Copy the entries that follow, exactly and completely.

Records for the task below:

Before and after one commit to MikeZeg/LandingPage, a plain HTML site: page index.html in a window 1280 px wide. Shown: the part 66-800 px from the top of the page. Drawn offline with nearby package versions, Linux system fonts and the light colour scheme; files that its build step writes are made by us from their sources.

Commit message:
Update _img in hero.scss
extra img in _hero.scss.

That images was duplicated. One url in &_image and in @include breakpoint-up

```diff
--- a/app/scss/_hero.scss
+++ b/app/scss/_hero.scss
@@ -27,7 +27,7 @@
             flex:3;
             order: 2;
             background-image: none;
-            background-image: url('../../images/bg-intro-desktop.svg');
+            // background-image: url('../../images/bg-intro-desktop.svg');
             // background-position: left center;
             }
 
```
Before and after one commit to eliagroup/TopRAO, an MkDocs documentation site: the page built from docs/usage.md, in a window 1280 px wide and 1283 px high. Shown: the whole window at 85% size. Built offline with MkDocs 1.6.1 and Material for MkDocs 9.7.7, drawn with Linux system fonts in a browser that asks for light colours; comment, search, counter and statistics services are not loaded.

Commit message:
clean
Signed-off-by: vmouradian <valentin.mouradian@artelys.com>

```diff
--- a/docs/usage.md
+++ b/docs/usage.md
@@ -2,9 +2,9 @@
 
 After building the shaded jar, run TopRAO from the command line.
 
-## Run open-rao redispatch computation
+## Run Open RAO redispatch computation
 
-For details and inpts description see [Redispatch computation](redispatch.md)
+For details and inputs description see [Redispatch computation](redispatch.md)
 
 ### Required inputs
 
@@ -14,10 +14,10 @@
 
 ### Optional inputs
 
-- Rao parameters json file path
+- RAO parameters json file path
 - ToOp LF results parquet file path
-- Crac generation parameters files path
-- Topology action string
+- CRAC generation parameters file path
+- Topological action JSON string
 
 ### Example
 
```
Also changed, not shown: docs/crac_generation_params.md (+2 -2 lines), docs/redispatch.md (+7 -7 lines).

End of Records for the task.

> [Exercise solution]
Before and after one commit to MikeZeg/LandingPage, a plain HTML site: page index.html in a window 1280 px wide. Shown: the part 66-800 px from the top of the page. Drawn offline with nearby package versions, Linux system fonts and the light colour scheme; files that its build step writes are made by us from their sources.

Commit message:
Update _img in hero.scss
extra img in _hero.scss.

That images was duplicated. One url in &_image and in @include breakpoint-up

```diff
--- a/app/scss/_hero.scss
+++ b/app/scss/_hero.scss
@@ -27,7 +27,7 @@
             flex:3;
             order: 2;
             background-image: none;
-            background-image: url('../../images/bg-intro-desktop.svg');
+            // background-image: url('../../images/bg-intro-desktop.svg');
             // background-position: left center;
             }
 
```
Before and after one commit to eliagroup/TopRAO, an MkDocs documentation site: the page built from docs/usage.md, in a window 1280 px wide and 1283 px high. Shown: the whole window at 85% size. Built offline with MkDocs 1.6.1 and Material for MkDocs 9.7.7, drawn with Linux system fonts in a browser that asks for light colours; comment, search, counter and statistics services are not loaded.

Commit message:
clean
Signed-off-by: vmouradian <valentin.mouradian@artelys.com>

```diff
--- a/docs/usage.md
+++ b/docs/usage.md
@@ -2,9 +2,9 @@
 
 After building the shaded jar, run TopRAO from the command line.
 
-## Run open-rao redispatch computation
+## Run Open RAO redispatch computation
 
-For details and inpts description see [Redispatch computation](redispatch.md)
+For details and inputs description see [Redispatch computation](redispatch.md)
 
 ### Required inputs
 
@@ -14,10 +14,10 @@
 
 ### Optional inputs
 
-- Rao parameters json file path
+- RAO parameters json file path
 - ToOp LF results parquet file path
-- Crac generation parameters files path
-- Topology action string
+- CRAC generation parameters file path
+- Topological action JSON string
 
 ### Example
 
```
Also changed, not shown: docs/crac_generation_params.md (+2 -2 lines), docs/redispatch.md (+7 -7 lines).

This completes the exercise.